I mentioned I had met Queen Ayrenn, and that it appeared she had taken me into her confidence. I understated the matter somewhat, primarily because I assumed the warm demeanor was merely a gambit on her part. It seemed inconceivable someone well trained in high court politics would so readily adopt a near-stranger into her inner circle. It was more likely she recognized the name of my house and was attempting to curry favor from you, rather than wishing to form any real connection with me.
Apparently, however, it was no front. Despite my name, my associations with the Telvanni, a thousand other details a Queen should certainly be expected to notice, she nonetheless assumes I am an Altmer. Her rebellious days as an adventurer have not been misconstrued by rumor; deep in her heart she is truly a wild thing, and she still yearns to explore tombs and tussle with bandits, rather than ruling. I originally cursed inwardly that I met her straight off the road, still covered in dust with fresh gouges in my staff and scorch marks on my robes, but now I understand it was the best possible introduction. She trusts me, far more than she should, partly because she believes she sees herself in me; she has outright said as much.
Enough preamble; I have incredible, impossible news: the Orrery at Elden Root is once again functional. It was not an easy task to accomplish, and it’s entirely possible that a Khajiit god is now angry with me, but I am certainly not fond of him, either, the rapacious bastard. That’s a fight for another day, however, and it did have a purpose.
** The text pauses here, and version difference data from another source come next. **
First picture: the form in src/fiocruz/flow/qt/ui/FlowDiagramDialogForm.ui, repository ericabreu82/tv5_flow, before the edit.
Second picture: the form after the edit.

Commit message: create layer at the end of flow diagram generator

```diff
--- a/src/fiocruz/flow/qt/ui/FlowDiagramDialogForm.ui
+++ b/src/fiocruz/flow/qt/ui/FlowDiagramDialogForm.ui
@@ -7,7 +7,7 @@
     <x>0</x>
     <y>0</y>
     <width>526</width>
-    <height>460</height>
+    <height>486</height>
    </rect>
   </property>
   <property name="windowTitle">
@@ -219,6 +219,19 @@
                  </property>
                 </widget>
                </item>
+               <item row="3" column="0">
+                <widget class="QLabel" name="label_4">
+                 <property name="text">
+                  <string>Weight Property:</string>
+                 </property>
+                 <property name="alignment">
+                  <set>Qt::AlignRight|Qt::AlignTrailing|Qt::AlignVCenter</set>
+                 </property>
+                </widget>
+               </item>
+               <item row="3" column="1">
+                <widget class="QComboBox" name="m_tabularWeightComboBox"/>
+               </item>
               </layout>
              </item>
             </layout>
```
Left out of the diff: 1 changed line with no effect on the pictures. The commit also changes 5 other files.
The Orrery was reconstructed and brought back to life because the Bosmer insisted they needed divine proof of the Queen’s right to rule, proof that only the Orrery could provide… they then tasked the Queen (or, more properly, the Queen’s agents) with finding the items necessary to reinvigorate the ancient machine and bring it back to life. When the Bosmer mages explained the mantle of a god was needed to re-spark the Orrery, I had to repress a laugh – of all the ways to passively block Queen Ayrenn’s ascension, requiring her champion to take on a god is actually a fairly intelligent choice. But I was successful.
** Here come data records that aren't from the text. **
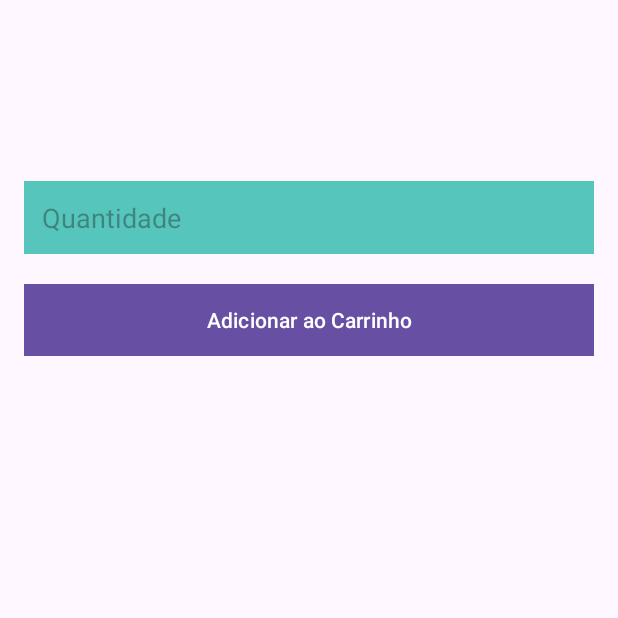
After one commit to CristianMartini/Echo-Viagens-, an Android app: the ProdutoDetalhes screen opened directly, with no data from a screen before it, on a phone screen of 412 x 824 dp, the top half of it. The commit adds this screen. Run offline under Robolectric (Android 15) with nearby library versions, the phone set to English and light mode, and no system bars.

Commit message:
tela_detalhes_produto

```diff
--- a/app/src/main/java/com/example/echoviagens/LoginActivity.kt
+++ b/app/src/main/java/com/example/echoviagens/LoginActivity.kt
@@ -39,7 +39,7 @@ class LoginActivity : AppCompatActivity() {
         val password = passwordEditText.text.toString().trim()
 
         val retrofit = Retrofit.Builder()
-            .baseUrl("https://71470dd5-14c8-4ec4-960e-a81bd29d91ad-00-sk7g2syvbseo.janeway.replit.dev/")
+            .baseUrl("https://b70f22cb-bf98-47c7-afce-c00348670242-00-53lkyvp7ukre.spock.repl.co/")
             .addConverterFactory(GsonConverterFactory.create())
             .build()
 
--- /dev/null
+++ b/app/src/main/java/com/example/echoviagens/ProdutoDetalhes.kt
@@ -0,0 +1,22 @@
+package com.example.echoviagens
+
+import androidx.appcompat.app.AppCompatActivity
+import android.os.Bundle
+import android.widget.Button
+import android.widget.TextView
+
+class ProdutoDetalhes : AppCompatActivity() {
+    override fun onCreate(savedInstanceState: Bundle?) {
+        super.onCreate(savedInstanceState)
+        setContentView(R.layout.activity_produto_detalhes)
+        val nomeProduto = intent.getStringExtra("NOME_PRODUTO")
+        val descricaoProduto = intent.getStringExtra("DESCRICAO_PRODUTO")
+
+        findViewById<TextView>(R.id.txtNomeProduto).text = nomeProduto
+        findViewById<TextView>(R.id.txtDescricaoProduto).text = descricaoProduto
+
+        findViewById<Button>(R.id.btnAdicionarAoCarrinho).setOnClickListener {
+            // TODO ADICIONAR AO CARRINHO
+        }
+    }
+}
--- /dev/null
+++ b/app/src/main/res/layout/activity_produto_detalhes.xml
@@ -0,0 +1,62 @@
+<androidx.constraintlayout.widget.ConstraintLayout
+
+    xmlns:android="http://schemas.android.com/apk/res/android"
+    xmlns:app="http://schemas.android.com/apk/res-auto"
+    android:layout_width="match_parent"
+    android:layout_height="match_parent"
+    android:padding="16dp">
+
+    <TextView
+        android:id="@+id/txtNomeProduto"
+        android:layout_width="0dp"
+        android:layout_height="wrap_content"
+        android:text="Produto"
+        android:textSize="24sp"
+        android:textStyle="bold"
+        android:textColor="#333"
+        android:gravity="center"
+        app:layout_constraintTop_toTopOf="parent"
+        app:layout_constraintStart_toStartOf="parent"
+        app:layout_constraintEnd_toEndOf="parent"
+        android:layout_marginTop="20dp"/>
+
+    <TextView
+        android:id="@+id/txtDescricaoProduto"
+        android:layout_width="0dp"
+        android:layout_height="wrap_content"
+        android:text="DescriÃ§Ã£o"
+        android:textSize="16sp"
+        android:textColor="#666"
+        android:gravity="center"
+        app:layout_constraintTop_toBottomOf="@+id/txtNomeProduto"
+        app:layout_constraintStart_toStartOf="parent"
+        app:layout_constraintEnd_toEndOf="parent"
+        android:layout_marginTop="10dp"/>
+
+    <EditText
+        android:id="@+id/edtQuantidade"
+        android:layout_width="0dp"
+        android:layout_height="wrap_content"
+        android:hint="Quantidade"
+        android:inputType="number"
+        android:padding="12dp"
+        android:background="#56C5BB"
+        app:layout_constraintTop_toBottomOf="@+id/txtDescricaoProduto"
+        app:layout_constraintStart_toStartOf="parent"
+        app:layout_constraintEnd_toEndOf="parent"
+        android:layout_marginTop="20dp"/>
+
+    <Button
+        android:id="@+id/btnAdicionarAoCarrinho"
+        android:layout_width="0dp"
+        android:layout_height="wrap_content"
+        android:text="Adicionar ao Carrinho"
+        android:textAllCaps="false"
+        android:background="#2C7D8C"
+        android:textColor="#FFF"
+        app:layout_constraintTop_toBottomOf="@+id/edtQuantidade"
+        app:layout_constraintStart_toStartOf="parent"
+        app:layout_constraintEnd_toEndOf="parent"
+        android:layout_marginTop="20dp"/>
+
+</androidx.constraintlayout.widget.ConstraintLayout>
```
Also changed, not shown: app/src/main/AndroidManifest.xml (+5 -2 lines), app/src/main/java/com/example/echoviagens/CustomAdapter.kt (+10 -1 lines), app/src/main/java/com/example/echoviagens/ProdutoActivity.kt (+3 -6 lines), app/src/main/res/layout/tela_listagem_produto.xml (added, +52 -0 lines), app/src/main/res/layout/tela_listagem_produtos.xml (deleted, +0 -52 lines), app/src/main/res/layout/tela_produtos.xml (+8 -11 lines).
The trick required the Khajiit god’s mantle because in order to fire the machine an operator has to be in three places simultaneously to manipulate the controls; the god’s mantle allowed this. But you have other ways of being in three places at once, do you not? It seems to me that some of the Ayleid ruins in your journals might be worth re-visiting, with this trick in mind. Perhaps there’s another Orrery still undamaged enough to function, if fired correctly.
I am, of course, including a complete, detailed report of the machine’s functions, with sketches of the controls and relevant information about the Orrery’s construction, astral alignments, and other esoteric data you will require.
One additional note of import: Prince Naemon is dead. The official story is that he died a hero. The truth is that he attempted to subvert Ayrenn’s ascension by diving into the Orrery before her and claiming the right to rule for himself. The machine transformed him to a monster, and I was finally allowed the joy of killing him, which – to be perfectly frank – has long needed doing. It was obvious he was at least tacitly involved in his wife’s coup attempt, and if Ayrenn weren’t so soft she would have ordered his execution immediately after we discovered the depth of Esme’s treachery. I started to suggest it, but understood it would have damaged Ayrenn’s trust in me, and it seemed reasonable to assume I’d be given a chance to kill him later, so I waited and the chance did indeed come to pass.
That is more than enough for now. I will cease my ramblings and let you turn to the Orrery’s schematics, assuming you have not already done so.